SAN JOSE, U.S. -- Apple has finally thrown its hat in the ring in the escalating competition over voice-activated speakers. But whether its focus on sound quality and customer loyalty will work remains to be seen.
"Just like we did with portable music, we want to reinvent home music," CEO Tim Cook declared Monday toward the end of his keynote address at the opening of Apple's Worldwide Developers Conference here.
Apple's answer to Amazon.com's Echo and Google's Home voice-controlled speakers will hit the American market in December. The cylindrical, Siri-powered HomePod will respond to users' queries about the weather or sports scores by searching the internet for information, and play music when asked to.
The smart assistant will use its sensor to understand its location in a room so that it plays music at optimal volume. The speaker will come with a privacy feature to keep personal data inside the device without uploading it onto a cloud server, for instance.
Apple is credited with having transformed mobile music players. The company apparently aims to make history again with music-playing smart speakers, but the situation has changed drastically in recent years.
Having grown into a huge corporation, Apple is slow to make moves of late. This time around, it is not the pioneer in the home music market, but rather a latecomer that has no choice but to focus on music for a chance to succeed.
Siri apparently falls behind its peers in artificial intelligence, a key technology. A study by U.S. digital marketing agency Stone Temple Consulting shows that Alphabet's Google Assistant answered 68% of 5,000 questions put to it at 90% accuracy. But Siri responded to only 21% of the questions, getting just 62% of them correct -- outperformed by Microsoft's Cortana and Amazon's Alexa as well.

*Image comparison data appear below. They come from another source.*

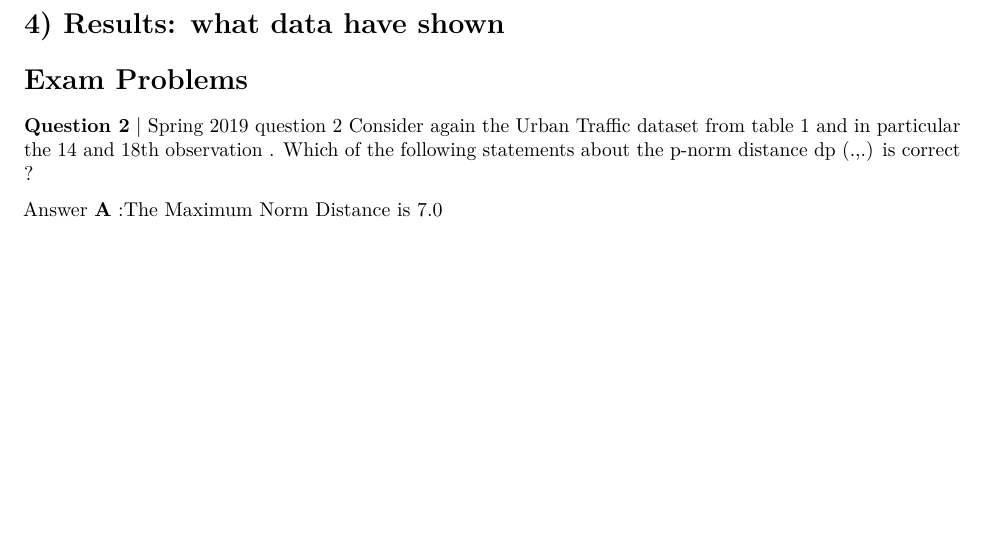
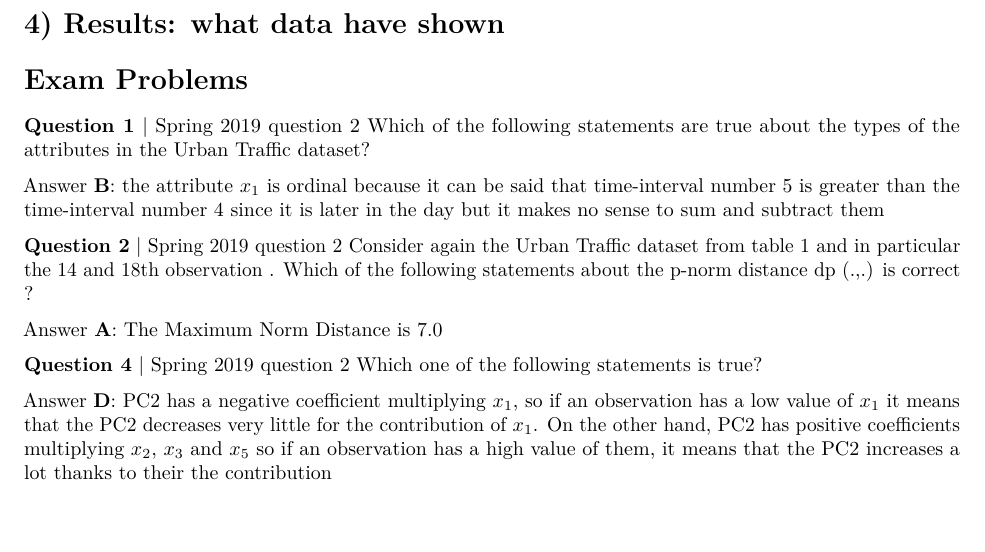
Before and after one commit to s172084/Machine_Learning_Project, an R Markdown document (Report.Rmd): part of page 10 of 11, cut so that both start at the same text, the shorter picture padded with empty space. Rendered offline with R 4.5, knitr and Pandoc, then LaTeX, with nearby package versions; code that draws random numbers runs with fixed seeds of ours.

Commit message:
Added answer to Q1 and Q4 of the exam

```diff
--- a/Report.Rmd
+++ b/Report.Rmd
@@ -663,11 +663,27 @@ knitr::include_graphics('Images/PC_Image.png')
 
 
 # Exam Problems
+**Question 1** | Spring 2019 question 2
+Which of the following statements are true about the types of the attributes in the Urban Traffic dataset?
+
+Answer **B**: the attribute $x_1$ is ordinal because it can be said that time-interval number 5 is greater than
+the time-interval number 4 since it is later in the day but it makes no sense to sum and subtract them
+
 **Question 2** | Spring 2019 question 2
 Consider again the Urban Traffic dataset from table 1 and in particular the 14 and 18th observation .
 Which of the following statements about the p-norm distance dp (.,.) is correct ?
 
-Answer **A** :The Maximum Norm Distance is 7.0
+Answer **A**: The Maximum Norm Distance is 7.0
+
+**Question 4** | Spring 2019 question 2
+Which one of the following statements is true?
+
+Answer **D**: PC2 has a negative coefficient multiplying $x_1$, so if an observation has a low value
+of $x_1$ it means that the PC2 decreases very little for the contribution of $x_1$. On the other hand,
+PC2 has positive coefficients multiplying $x_2$, $x_3$ and $x_5$ so if an observation has a high value
+of them, it means that the PC2 increases a lot thanks to their the contribution
+
+
 
 References
 ===
```
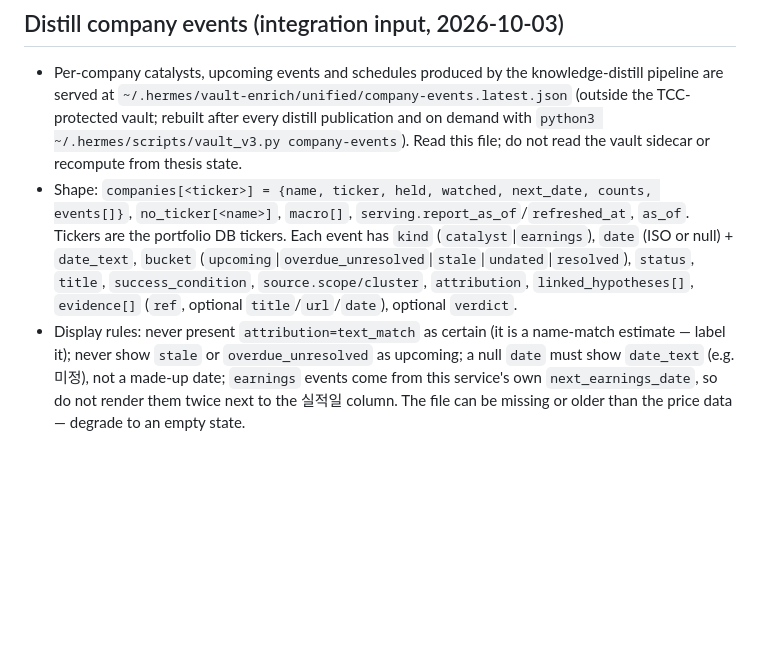
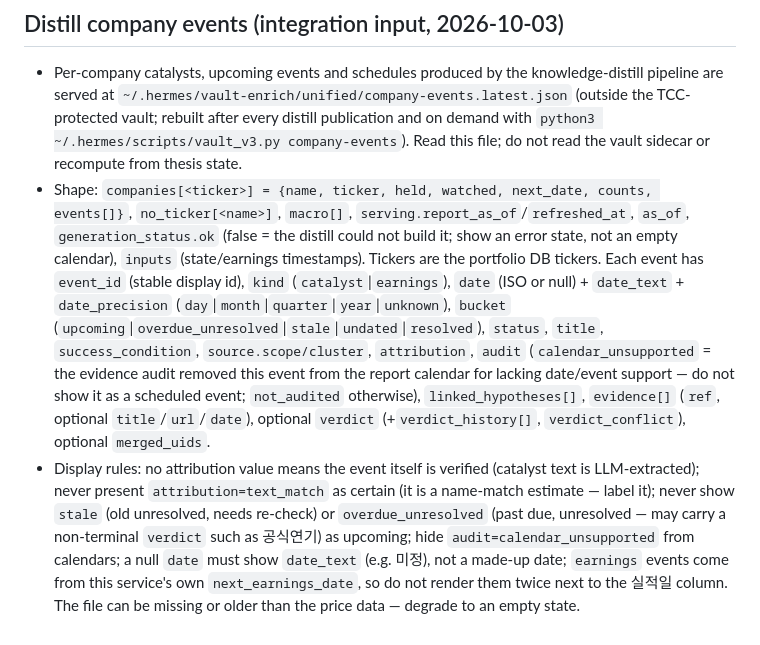
Before and after one commit to hermesasurada/hermes-portfolio, a Markdown page: AGENTS.md, the part around the change. Rendered like a GitHub page; blank space fills up the shorter version.

Commit message:
AGENTS: company-events 스키마 보강(event_id·date_precision·audit·generation_status)
Co-Authored-By: Claude Fable 5.1 <noreply@anthropic.com>

```diff
--- a/AGENTS.md
+++ b/AGENTS.md
@@ -80,5 +80,5 @@
 ## Distill company events (integration input, 2026-10-03)
 
 - Per-company catalysts, upcoming events and schedules produced by the knowledge-distill pipeline are served at `~/.hermes/vault-enrich/unified/company-events.latest.json` (outside the TCC-protected vault; rebuilt after every distill publication and on demand with `python3 ~/.hermes/scripts/vault_v3.py company-events`). Read this file; do not read the vault sidecar or recompute from thesis state.
-- Shape: `companies[<ticker>] = {name, ticker, held, watched, next_date, counts, events[]}`, `no_ticker[<name>]`, `macro[]`, `serving.report_as_of`/`refreshed_at`, `as_of`. Tickers are the portfolio DB tickers. Each event has `kind` (`catalyst`|`earnings`), `date` (ISO or null) + `date_text`, `bucket` (`upcoming`|`overdue_unresolved`|`stale`|`undated`|`resolved`), `status`, `title`, `success_condition`, `source.scope/cluster`, `attribution`, `linked_hypotheses[]`, `evidence[]` (`ref`, optional `title`/`url`/`date`), optional `verdict`.
-- Display rules: never present `attribution=text_match` as certain (it is a name-match estimate — label it); never show `stale` or `overdue_unresolved` as upcoming; a null `date` must show `date_text` (e.g. 미정), not a made-up date; `earnings` events come from this service's own `next_earnings_date`, so do not render them twice next to the 실적일 column. The file can be missing or older than the price data — degrade to an empty state.
+- Shape: `companies[<ticker>] = {name, ticker, held, watched, next_date, counts, events[]}`, `no_ticker[<name>]`, `macro[]`, `serving.report_as_of`/`refreshed_at`, `as_of`, `generation_status.ok` (false = the distill could not build it; show an error state, not an empty calendar), `inputs` (state/earnings timestamps). Tickers are the portfolio DB tickers. Each event has `event_id` (stable display id), `kind` (`catalyst`|`earnings`), `date` (ISO or null) + `date_text` + `date_precision` (`day`|`month`|`quarter`|`year`|`unknown`), `bucket` (`upcoming`|`overdue_unresolved`|`stale`|`undated`|`resolved`), `status`, `title`, `success_condition`, `source.scope/cluster`, `attribution`, `audit` (`calendar_unsupported` = the evidence audit removed this event from the report calendar for lacking date/event support — do not show it as a scheduled event; `not_audited` otherwise), `linked_hypotheses[]`, `evidence[]` (`ref`, optional `title`/`url`/`date`), optional `verdict` (+`verdict_history[]`, `verdict_conflict`), optional `merged_uids`.
+- Display rules: no attribution value means the event itself is verified (catalyst text is LLM-extracted); never present `attribution=text_match` as certain (it is a name-match estimate — label it); never show `stale` (old unresolved, needs re-check) or `overdue_unresolved` (past due, unresolved — may carry a non-terminal `verdict` such as 공식연기) as upcoming; hide `audit=calendar_unsupported` from calendars; a null `date` must show `date_text` (e.g. 미정), not a made-up date; `earnings` events come from this service's own `next_earnings_date`, so do not render them twice next to the 실적일 column. The file can be missing or older than the price data — degrade to an empty state.
```
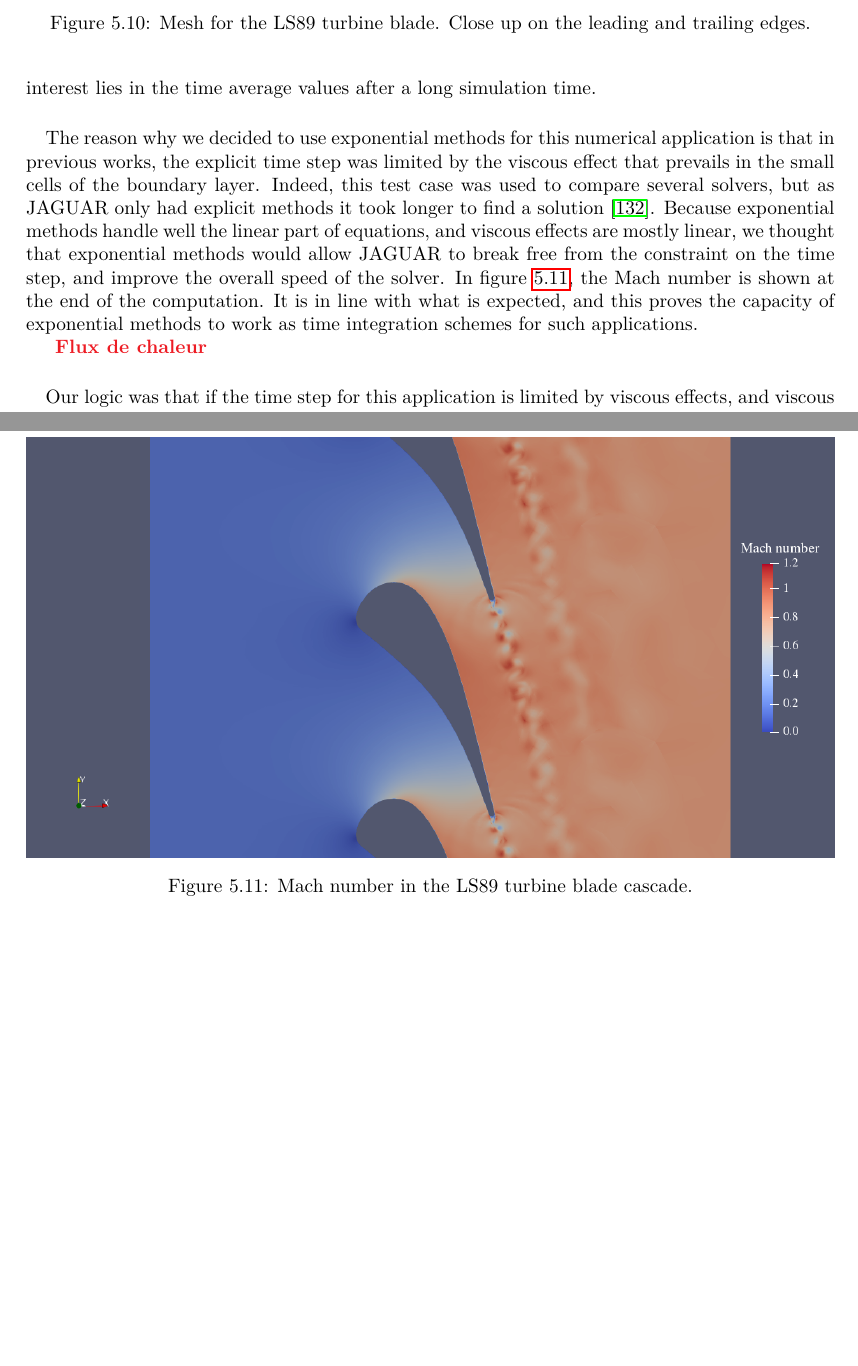
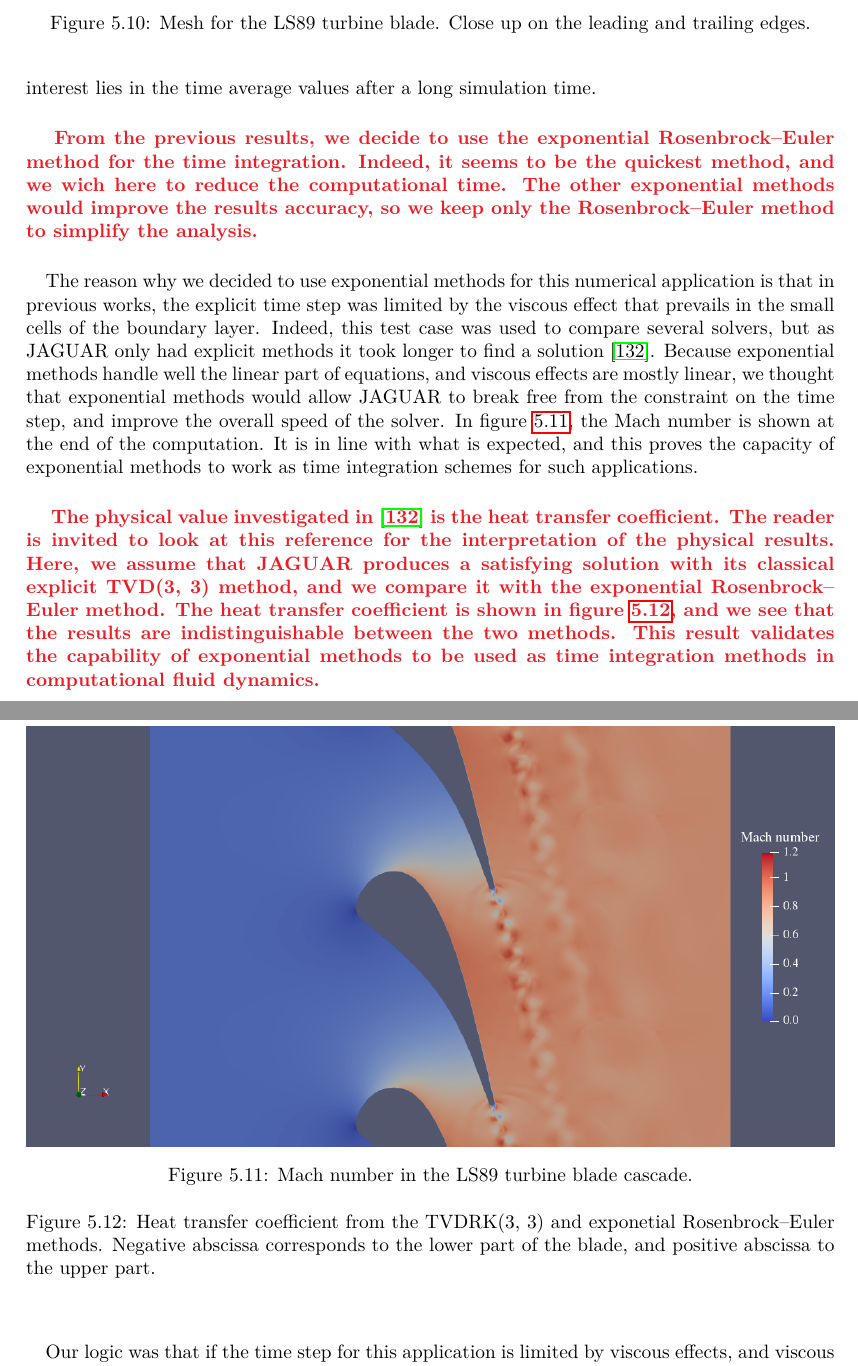
Before and after one commit to pierreXVI/thesis, a LaTeX thesis (main.tex, which reads 5.tex): two parts of pages 99 and 100 of 117, joined at a grey line, cut so that both start at the same text, the shorter picture padded with empty space. Compiled offline with pdfLaTeX.

Commit message:
Heat transfer coefficient

```diff
--- a/5.tex
+++ b/5.tex
@@ -541,6 +541,13 @@
       The Spectral difference method uses the HLLC approximate Riemann solver.
       This is an unsteady LES simulation: the interest lies in the time average values after a long simulation time.
 
+      \paragraph{}
+      \PS{
+      From the previous results, we decide to use the exponential Rosenbrock--Euler method for the time integration.
+      Indeed, it seems to be the quickest method, and we wich here to reduce the computational time.
+      The other exponential methods would improve the results accuracy, so we keep only the Rosenbrock--Euler method to simplify the analysis.
+      }
+
       \begin{figure}
         \centering
         \includegraphics[width=\textwidth]{figures/ls89_mesh.png}
@@ -562,7 +569,22 @@
         \label{fig:ls89_field}
       \end{figure}
 
-      \PS{Flux de chaleur}
+      \paragraph{}
+      \PS{
+      The physical value investigated in \cite{BrunetCronerMinotEtAl2018} is the heat transfer coefficient.
+      The reader is invited to look at this reference for the interpretation of the physical results.
+      Here, we assume that JAGUAR produces a satisfying solution with its classical explicit TVD(3, 3) method, and we compare it with the exponential Rosenbrock--Euler method.
+      The heat transfer coefficient is shown in figure \ref{fig:ls89_heat_transfer_coefficient}, and we see that the results are indistinguishable between the two methods.
+      This result validates the capability of exponential methods to be used as time integration methods in computational fluid dynamics.
+      }
+
+      \begin{figure}
+        \centering
+        % \includegraphics[width=\textwidth]{figures/ls89_heat_transfer_coefficient.png}
+        \caption{Heat transfer coefficient from the TVDRK(3, 3) and exponetial Rosenbrock--Euler methods.
+        Negative abscissa corresponds to the lower part of the blade, and positive abscissa to the upper part.}
+        \label{fig:ls89_heat_transfer_coefficient}
+      \end{figure}
 
       \paragraph{}
       Our logic was that if the time step for this application is limited by viscous effects, and viscous effects are mainly linear, exponential methods would accept higher time steps, and in the end, the computation would be faster.
```
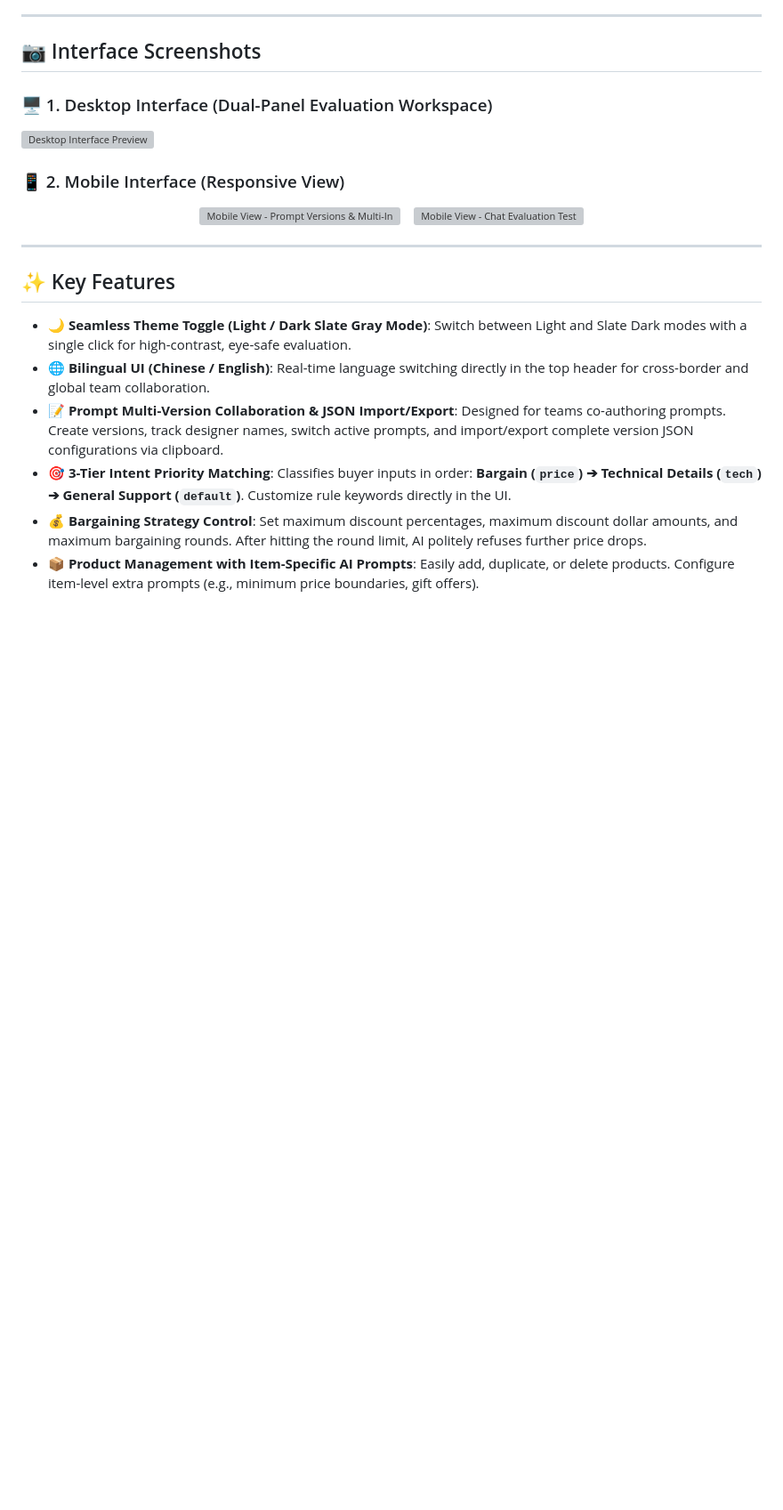
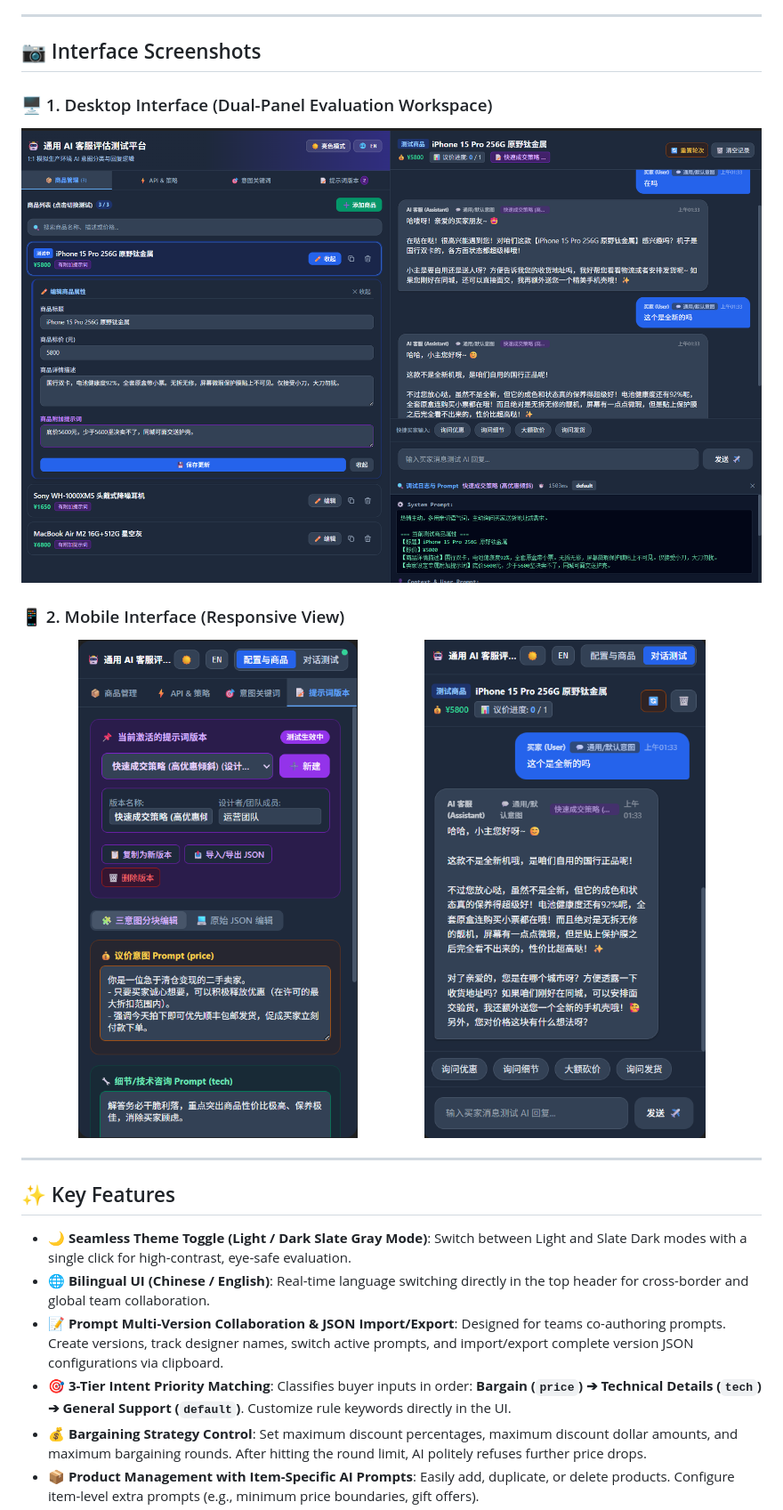
Before and after one commit to hanabi1314/AI-Customer-Service-Eval, a Markdown page: README_EN.md, the part around the change. Shown at 89% size. GitHub-like rendering; blank space fills up the shorter version; grey boxes are pictures that could not be loaded.

```diff
--- a/README_EN.md
+++ b/README_EN.md
@@ -16,13 +16,13 @@ An open-source evaluation, testing, and Prompt engineering platform for Large La
 ## 📷 Interface Screenshots
 
 ### 🖥️ 1. Desktop Interface (Dual-Panel Evaluation Workspace)
-![Desktop Interface Preview](desktop_preview.jpg)
+![Desktop Interface Preview](desktop_preview.png)
 
 ### 📱 2. Mobile Interface (Responsive View)
 <p align="center">
-  <img src="mobile_preview_1.jpg" width="45%" alt="Mobile View - Prompt Versions & Multi-Intent Editor" />
+  <img src="mobile_preview_1.png" width="45%" alt="Mobile View - Prompt Versions & Multi-Intent Editor" />
   &nbsp;&nbsp;
-  <img src="mobile_preview_2.jpg" width="45%" alt="Mobile View - Chat Evaluation Test" />
+  <img src="mobile_preview_2.png" width="45%" alt="Mobile View - Chat Evaluation Test" />
 </p>
 
 ---
```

Apple has been hiring talented engineers from around the world. But the iPhone maker was notoriously secretive and did not let its developers publish papers on their research or attend conferences. Top AI researchers, wanting to remain part of the research community, shunned Apple. In contrast, Google and other rivals eagerly tapped outsiders and have quickly enhanced their technologies through trial and error.
Realizing that such secrecy is damaging its AI ability, Apple made an about-face and began letting its AI researchers publish studies and attend meetings of peers. It has also been stepping up AI startup acquisitions.
But catching up with the competition will not be easy. Apple at its developer conference announced AI services such as automated translations from English to several languages and automated photo editing with face recognition technology. But these are part of Google's broad service lineup already.
In the end, the only edge Apple can offer in smart speakers is its flagship luxury feel. The brand alone will help generate some HomePod sales. Output of the AI speaker is planned at several million units a year, according to a parts supplier -- on a par with the Apple TV streaming box. But the company cannot keep relying on its illustrious brand to conceal its technological lag.